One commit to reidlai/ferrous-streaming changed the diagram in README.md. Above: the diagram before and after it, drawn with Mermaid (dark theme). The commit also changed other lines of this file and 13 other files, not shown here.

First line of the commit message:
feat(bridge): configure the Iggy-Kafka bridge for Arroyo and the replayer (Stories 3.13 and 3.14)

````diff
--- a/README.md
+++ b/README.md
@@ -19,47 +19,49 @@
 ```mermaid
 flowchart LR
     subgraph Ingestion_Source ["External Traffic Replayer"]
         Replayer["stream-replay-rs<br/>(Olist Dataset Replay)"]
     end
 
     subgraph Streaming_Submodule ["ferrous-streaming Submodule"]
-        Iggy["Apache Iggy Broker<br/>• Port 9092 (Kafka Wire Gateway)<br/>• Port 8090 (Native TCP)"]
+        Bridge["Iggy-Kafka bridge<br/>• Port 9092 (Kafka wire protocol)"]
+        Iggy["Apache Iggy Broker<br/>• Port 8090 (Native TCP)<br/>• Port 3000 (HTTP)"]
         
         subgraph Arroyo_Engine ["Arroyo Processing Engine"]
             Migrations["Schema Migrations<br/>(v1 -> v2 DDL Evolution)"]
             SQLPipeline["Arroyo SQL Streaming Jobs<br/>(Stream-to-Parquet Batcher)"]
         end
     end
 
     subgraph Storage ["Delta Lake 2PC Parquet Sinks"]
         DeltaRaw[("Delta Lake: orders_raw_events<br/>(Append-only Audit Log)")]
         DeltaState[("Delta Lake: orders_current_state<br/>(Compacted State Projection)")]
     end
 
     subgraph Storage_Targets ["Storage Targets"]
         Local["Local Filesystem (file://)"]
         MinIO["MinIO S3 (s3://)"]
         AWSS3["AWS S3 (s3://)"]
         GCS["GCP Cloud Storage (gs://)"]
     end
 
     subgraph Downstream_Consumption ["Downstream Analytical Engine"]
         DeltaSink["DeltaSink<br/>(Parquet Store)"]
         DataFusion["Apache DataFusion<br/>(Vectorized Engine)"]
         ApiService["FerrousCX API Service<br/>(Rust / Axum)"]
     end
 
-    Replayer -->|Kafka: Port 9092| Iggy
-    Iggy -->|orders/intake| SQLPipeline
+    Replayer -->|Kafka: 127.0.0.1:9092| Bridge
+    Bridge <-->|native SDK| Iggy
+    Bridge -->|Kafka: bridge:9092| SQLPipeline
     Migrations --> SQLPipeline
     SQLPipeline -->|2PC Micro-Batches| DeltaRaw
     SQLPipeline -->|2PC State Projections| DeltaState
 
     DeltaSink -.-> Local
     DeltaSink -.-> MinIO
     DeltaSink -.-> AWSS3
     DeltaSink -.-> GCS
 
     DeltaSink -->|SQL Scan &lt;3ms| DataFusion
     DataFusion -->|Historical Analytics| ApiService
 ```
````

┄┄┄┄┄┄┄┄┄┄┄┄┄┄┄┄┄┄┄┄

Line by line, print the listing above exactly.

Solution:
One commit to reidlai/ferrous-streaming changed the diagram in README.md. Above: the diagram before and after it, drawn with Mermaid (dark theme). The commit also changed other lines of this file and 13 other files, not shown here.

First line of the commit message:
feat(bridge): configure the Iggy-Kafka bridge for Arroyo and the replayer (Stories 3.13 and 3.14)

````diff
--- a/README.md
+++ b/README.md
@@ -19,47 +19,49 @@
 ```mermaid
 flowchart LR
     subgraph Ingestion_Source ["External Traffic Replayer"]
         Replayer["stream-replay-rs<br/>(Olist Dataset Replay)"]
     end
 
     subgraph Streaming_Submodule ["ferrous-streaming Submodule"]
-        Iggy["Apache Iggy Broker<br/>• Port 9092 (Kafka Wire Gateway)<br/>• Port 8090 (Native TCP)"]
+        Bridge["Iggy-Kafka bridge<br/>• Port 9092 (Kafka wire protocol)"]
+        Iggy["Apache Iggy Broker<br/>• Port 8090 (Native TCP)<br/>• Port 3000 (HTTP)"]
         
         subgraph Arroyo_Engine ["Arroyo Processing Engine"]
             Migrations["Schema Migrations<br/>(v1 -> v2 DDL Evolution)"]
             SQLPipeline["Arroyo SQL Streaming Jobs<br/>(Stream-to-Parquet Batcher)"]
         end
     end
 
     subgraph Storage ["Delta Lake 2PC Parquet Sinks"]
         DeltaRaw[("Delta Lake: orders_raw_events<br/>(Append-only Audit Log)")]
         DeltaState[("Delta Lake: orders_current_state<br/>(Compacted State Projection)")]
     end
 
     subgraph Storage_Targets ["Storage Targets"]
         Local["Local Filesystem (file://)"]
         MinIO["MinIO S3 (s3://)"]
         AWSS3["AWS S3 (s3://)"]
         GCS["GCP Cloud Storage (gs://)"]
     end
 
     subgraph Downstream_Consumption ["Downstream Analytical Engine"]
         DeltaSink["DeltaSink<br/>(Parquet Store)"]
         DataFusion["Apache DataFusion<br/>(Vectorized Engine)"]
         ApiService["FerrousCX API Service<br/>(Rust / Axum)"]
     end
 
-    Replayer -->|Kafka: Port 9092| Iggy
-    Iggy -->|orders/intake| SQLPipeline
+    Replayer -->|Kafka: 127.0.0.1:9092| Bridge
+    Bridge <-->|native SDK| Iggy
+    Bridge -->|Kafka: bridge:9092| SQLPipeline
     Migrations --> SQLPipeline
     SQLPipeline -->|2PC Micro-Batches| DeltaRaw
     SQLPipeline -->|2PC State Projections| DeltaState
 
     DeltaSink -.-> Local
     DeltaSink -.-> MinIO
     DeltaSink -.-> AWSS3
     DeltaSink -.-> GCS
 
     DeltaSink -->|SQL Scan &lt;3ms| DataFusion
     DataFusion -->|Historical Analytics| ApiService
 ```
````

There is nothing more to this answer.